I know that Tom has influenced many, many artists over the years, among them the fine actor and singer-songwriter Tim Grimm. On his new album, Thank You Tom Paxton, Tim sets aside  his own songs in favour of a dozen of Tom’s dating from as early as the early-‘60s to as recent as 2007.

Tim includes a very nice version of “The Last Thing On My Mind,” unarguably the best known and most-often covered of Tom Paxton’s songs. There are several other well-known songs on the album, but several of Tim’s choices are more obscure.

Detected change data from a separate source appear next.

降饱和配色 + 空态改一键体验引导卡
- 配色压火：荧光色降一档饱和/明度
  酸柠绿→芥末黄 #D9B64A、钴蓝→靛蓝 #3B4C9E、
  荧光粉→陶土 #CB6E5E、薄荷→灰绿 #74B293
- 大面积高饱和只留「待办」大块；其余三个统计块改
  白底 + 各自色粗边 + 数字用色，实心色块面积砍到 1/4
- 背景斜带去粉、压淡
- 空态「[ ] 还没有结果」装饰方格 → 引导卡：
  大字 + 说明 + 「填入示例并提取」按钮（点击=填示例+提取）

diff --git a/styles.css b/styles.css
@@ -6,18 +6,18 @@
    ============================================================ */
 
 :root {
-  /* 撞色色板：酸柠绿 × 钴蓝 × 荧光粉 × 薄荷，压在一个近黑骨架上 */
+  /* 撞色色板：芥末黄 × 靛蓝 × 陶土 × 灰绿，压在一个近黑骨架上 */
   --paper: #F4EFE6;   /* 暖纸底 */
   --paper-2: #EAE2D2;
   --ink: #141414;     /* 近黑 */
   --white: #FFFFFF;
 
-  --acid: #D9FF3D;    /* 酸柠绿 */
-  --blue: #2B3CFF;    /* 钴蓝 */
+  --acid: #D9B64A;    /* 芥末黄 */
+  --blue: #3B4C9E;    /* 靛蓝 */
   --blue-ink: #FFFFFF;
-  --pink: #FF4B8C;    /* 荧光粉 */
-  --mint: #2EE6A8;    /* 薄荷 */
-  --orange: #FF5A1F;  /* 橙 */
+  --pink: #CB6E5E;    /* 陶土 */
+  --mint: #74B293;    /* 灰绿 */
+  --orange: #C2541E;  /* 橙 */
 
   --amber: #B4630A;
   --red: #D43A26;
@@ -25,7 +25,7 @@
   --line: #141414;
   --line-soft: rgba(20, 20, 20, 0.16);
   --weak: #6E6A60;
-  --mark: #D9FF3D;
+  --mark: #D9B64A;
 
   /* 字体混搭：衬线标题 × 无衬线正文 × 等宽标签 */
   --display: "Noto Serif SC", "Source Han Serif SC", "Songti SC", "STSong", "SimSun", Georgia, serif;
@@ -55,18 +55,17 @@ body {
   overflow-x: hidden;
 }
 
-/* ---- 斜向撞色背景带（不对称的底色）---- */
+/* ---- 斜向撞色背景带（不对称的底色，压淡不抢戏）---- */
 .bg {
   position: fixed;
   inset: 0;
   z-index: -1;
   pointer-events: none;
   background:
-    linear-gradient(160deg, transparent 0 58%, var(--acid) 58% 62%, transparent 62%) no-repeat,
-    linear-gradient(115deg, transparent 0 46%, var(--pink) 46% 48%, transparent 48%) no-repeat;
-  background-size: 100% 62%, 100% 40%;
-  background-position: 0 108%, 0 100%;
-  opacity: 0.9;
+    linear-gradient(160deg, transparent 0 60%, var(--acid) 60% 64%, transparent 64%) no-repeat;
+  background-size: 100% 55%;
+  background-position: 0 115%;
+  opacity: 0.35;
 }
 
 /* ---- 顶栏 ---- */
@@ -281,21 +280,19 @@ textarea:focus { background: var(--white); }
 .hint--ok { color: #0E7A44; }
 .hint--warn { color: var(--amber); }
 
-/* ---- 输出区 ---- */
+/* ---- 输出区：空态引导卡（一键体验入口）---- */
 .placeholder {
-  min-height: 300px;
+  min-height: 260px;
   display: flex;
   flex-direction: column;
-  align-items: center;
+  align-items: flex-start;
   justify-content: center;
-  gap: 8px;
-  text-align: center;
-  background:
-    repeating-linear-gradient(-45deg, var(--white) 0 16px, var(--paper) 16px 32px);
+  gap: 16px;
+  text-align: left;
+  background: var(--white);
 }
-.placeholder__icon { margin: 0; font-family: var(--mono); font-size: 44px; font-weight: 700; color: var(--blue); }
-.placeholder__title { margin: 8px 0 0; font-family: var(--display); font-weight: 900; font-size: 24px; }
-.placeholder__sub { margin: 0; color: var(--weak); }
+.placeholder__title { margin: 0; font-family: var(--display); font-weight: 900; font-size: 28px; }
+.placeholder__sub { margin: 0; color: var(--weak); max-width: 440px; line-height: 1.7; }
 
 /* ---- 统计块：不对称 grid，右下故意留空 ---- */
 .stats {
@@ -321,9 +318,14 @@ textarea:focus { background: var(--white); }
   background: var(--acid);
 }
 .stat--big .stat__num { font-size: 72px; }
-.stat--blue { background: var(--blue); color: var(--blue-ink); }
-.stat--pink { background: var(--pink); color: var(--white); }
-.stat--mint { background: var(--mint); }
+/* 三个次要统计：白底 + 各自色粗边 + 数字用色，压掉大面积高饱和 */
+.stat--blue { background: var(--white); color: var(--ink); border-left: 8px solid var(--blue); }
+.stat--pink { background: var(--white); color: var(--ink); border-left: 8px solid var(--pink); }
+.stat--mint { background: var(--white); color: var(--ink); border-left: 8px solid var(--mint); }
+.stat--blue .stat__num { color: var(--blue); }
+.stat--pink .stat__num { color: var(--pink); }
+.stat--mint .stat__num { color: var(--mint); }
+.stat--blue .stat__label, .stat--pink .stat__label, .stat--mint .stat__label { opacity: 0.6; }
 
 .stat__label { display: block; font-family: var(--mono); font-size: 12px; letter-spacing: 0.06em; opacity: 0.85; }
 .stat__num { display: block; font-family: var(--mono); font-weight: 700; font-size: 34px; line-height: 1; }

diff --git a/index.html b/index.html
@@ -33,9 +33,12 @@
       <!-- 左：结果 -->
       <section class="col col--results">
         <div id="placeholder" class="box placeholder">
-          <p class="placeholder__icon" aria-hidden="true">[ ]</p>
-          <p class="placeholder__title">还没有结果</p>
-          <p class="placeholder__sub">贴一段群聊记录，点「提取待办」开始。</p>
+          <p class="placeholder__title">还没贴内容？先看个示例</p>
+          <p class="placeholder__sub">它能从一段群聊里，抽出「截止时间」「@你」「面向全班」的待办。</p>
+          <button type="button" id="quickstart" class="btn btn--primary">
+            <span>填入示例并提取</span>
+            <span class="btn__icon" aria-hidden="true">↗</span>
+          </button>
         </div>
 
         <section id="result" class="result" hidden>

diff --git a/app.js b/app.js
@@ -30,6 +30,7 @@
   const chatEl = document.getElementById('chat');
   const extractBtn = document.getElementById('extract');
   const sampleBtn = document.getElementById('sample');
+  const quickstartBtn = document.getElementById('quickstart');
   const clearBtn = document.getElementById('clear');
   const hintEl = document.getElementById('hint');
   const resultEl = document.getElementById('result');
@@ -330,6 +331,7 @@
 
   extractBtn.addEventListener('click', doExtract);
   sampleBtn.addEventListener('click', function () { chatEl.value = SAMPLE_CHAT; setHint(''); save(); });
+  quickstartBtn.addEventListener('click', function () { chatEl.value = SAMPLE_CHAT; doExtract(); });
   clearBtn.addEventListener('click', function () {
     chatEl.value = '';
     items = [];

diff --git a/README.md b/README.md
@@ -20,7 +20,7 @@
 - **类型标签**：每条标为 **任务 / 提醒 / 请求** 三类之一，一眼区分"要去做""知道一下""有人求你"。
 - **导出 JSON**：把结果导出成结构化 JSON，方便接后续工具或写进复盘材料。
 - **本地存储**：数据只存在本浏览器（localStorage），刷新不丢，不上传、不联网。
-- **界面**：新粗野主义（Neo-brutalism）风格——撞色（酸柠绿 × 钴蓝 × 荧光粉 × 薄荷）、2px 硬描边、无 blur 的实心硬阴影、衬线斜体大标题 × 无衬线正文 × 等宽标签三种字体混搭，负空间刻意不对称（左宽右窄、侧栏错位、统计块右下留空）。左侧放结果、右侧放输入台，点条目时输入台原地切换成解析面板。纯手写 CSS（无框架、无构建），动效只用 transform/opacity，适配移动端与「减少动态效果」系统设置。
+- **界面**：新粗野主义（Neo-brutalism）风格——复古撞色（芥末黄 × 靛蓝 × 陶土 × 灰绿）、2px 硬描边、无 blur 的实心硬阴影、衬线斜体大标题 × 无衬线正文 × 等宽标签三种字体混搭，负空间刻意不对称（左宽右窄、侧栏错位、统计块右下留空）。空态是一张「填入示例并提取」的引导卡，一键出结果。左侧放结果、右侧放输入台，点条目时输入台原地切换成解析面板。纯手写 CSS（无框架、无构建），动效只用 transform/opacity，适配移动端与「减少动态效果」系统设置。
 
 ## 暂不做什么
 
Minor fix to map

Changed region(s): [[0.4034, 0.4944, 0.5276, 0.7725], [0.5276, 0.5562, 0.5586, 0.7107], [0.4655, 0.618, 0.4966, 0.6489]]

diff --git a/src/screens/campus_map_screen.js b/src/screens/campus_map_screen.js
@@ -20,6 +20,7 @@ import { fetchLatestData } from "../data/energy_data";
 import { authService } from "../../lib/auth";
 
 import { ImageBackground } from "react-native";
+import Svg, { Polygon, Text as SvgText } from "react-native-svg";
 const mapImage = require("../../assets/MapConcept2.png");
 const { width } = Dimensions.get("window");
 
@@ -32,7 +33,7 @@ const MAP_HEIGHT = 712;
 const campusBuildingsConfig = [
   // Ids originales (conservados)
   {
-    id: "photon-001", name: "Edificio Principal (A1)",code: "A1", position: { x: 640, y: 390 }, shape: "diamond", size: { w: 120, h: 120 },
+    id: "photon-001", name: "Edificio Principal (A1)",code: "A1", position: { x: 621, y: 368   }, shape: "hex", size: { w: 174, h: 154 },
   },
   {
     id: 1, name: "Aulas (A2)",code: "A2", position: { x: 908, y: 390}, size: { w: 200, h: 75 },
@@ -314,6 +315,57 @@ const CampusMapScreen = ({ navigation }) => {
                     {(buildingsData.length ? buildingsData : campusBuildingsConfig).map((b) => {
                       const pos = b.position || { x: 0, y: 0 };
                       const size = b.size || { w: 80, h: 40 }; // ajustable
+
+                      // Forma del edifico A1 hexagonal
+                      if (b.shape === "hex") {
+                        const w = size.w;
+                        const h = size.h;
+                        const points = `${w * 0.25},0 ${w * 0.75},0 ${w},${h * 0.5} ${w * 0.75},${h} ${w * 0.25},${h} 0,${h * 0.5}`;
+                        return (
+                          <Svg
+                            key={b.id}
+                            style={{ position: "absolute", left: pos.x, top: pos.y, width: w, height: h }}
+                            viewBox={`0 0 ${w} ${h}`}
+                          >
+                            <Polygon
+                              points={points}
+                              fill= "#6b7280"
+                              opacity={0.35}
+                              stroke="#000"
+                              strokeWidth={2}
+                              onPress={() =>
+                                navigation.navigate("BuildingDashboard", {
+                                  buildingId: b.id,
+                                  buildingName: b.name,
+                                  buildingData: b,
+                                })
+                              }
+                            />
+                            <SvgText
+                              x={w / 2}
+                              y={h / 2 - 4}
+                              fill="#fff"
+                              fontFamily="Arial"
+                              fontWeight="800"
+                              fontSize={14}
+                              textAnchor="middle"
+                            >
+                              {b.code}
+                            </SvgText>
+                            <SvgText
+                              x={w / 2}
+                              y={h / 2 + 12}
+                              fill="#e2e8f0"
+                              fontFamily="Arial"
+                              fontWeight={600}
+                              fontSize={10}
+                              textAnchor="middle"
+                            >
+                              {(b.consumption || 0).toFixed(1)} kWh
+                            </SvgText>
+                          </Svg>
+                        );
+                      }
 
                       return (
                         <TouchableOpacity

I don’t think I’ve ever heard another cover version of “General Custer,” a satirical look at the demise of the ill-fated Custer at Little Big Horn that was on Tom’s never-reissued 1971 LP, How Come the Sun. Tim gives the song a fine bluegrass treatment with able backing from the White Lightning Boys. Other lesser-known Paxton songs that Tim brings to life include “Bishop Cody’s Last Request,” done in a folk-rock arrangement faithful to the song’s late-‘60s origins, and a lovely version of “All Night Long,” a meditation on late-night loneliness and doubt, and on the power of song.

Some of the other highlights – can you really pick highlights from an album of songs that are all great? – include a duet with Joe Crookston on “Rumblin’ in the Land,” a song about hard times that seems just as relevant in 2011 as it was when Tom wrote it almost half a century ago; “Fare Thee Well, Cisco,” a loving tribute to the great folksinger Cisco Houston, who died young from lung cancer at just about the time that Tom was starting his career; and beautiful versions of such Midge-inspired love songs as “Home To Me” and “I Give You the Morning.”

Another highlight – which I would have sequenced as the album closer – is a beautiful version of the inspiring “How Beautiful Upon the Mountain,” a recent song that Tom wrote in tribute to the likes of Pete Seeger, Martin Luther King and others who’ve led the way to peace and true social justice.

I really like Tim’s arrangements of these songs, some of which are faithful to Tom’s original versions, some of which take the songs in different directions. And, in addition to those already mentioned, I’ll also call attention to some fine contributions from guitarist Jason Wilber, Tim’s co-producer (who is also a fine singer-songwriter but is best known for being John Prine’s lead guitarist), and angelic harmony singers Sarah and Claire Bowman.

--Mike Regenstreif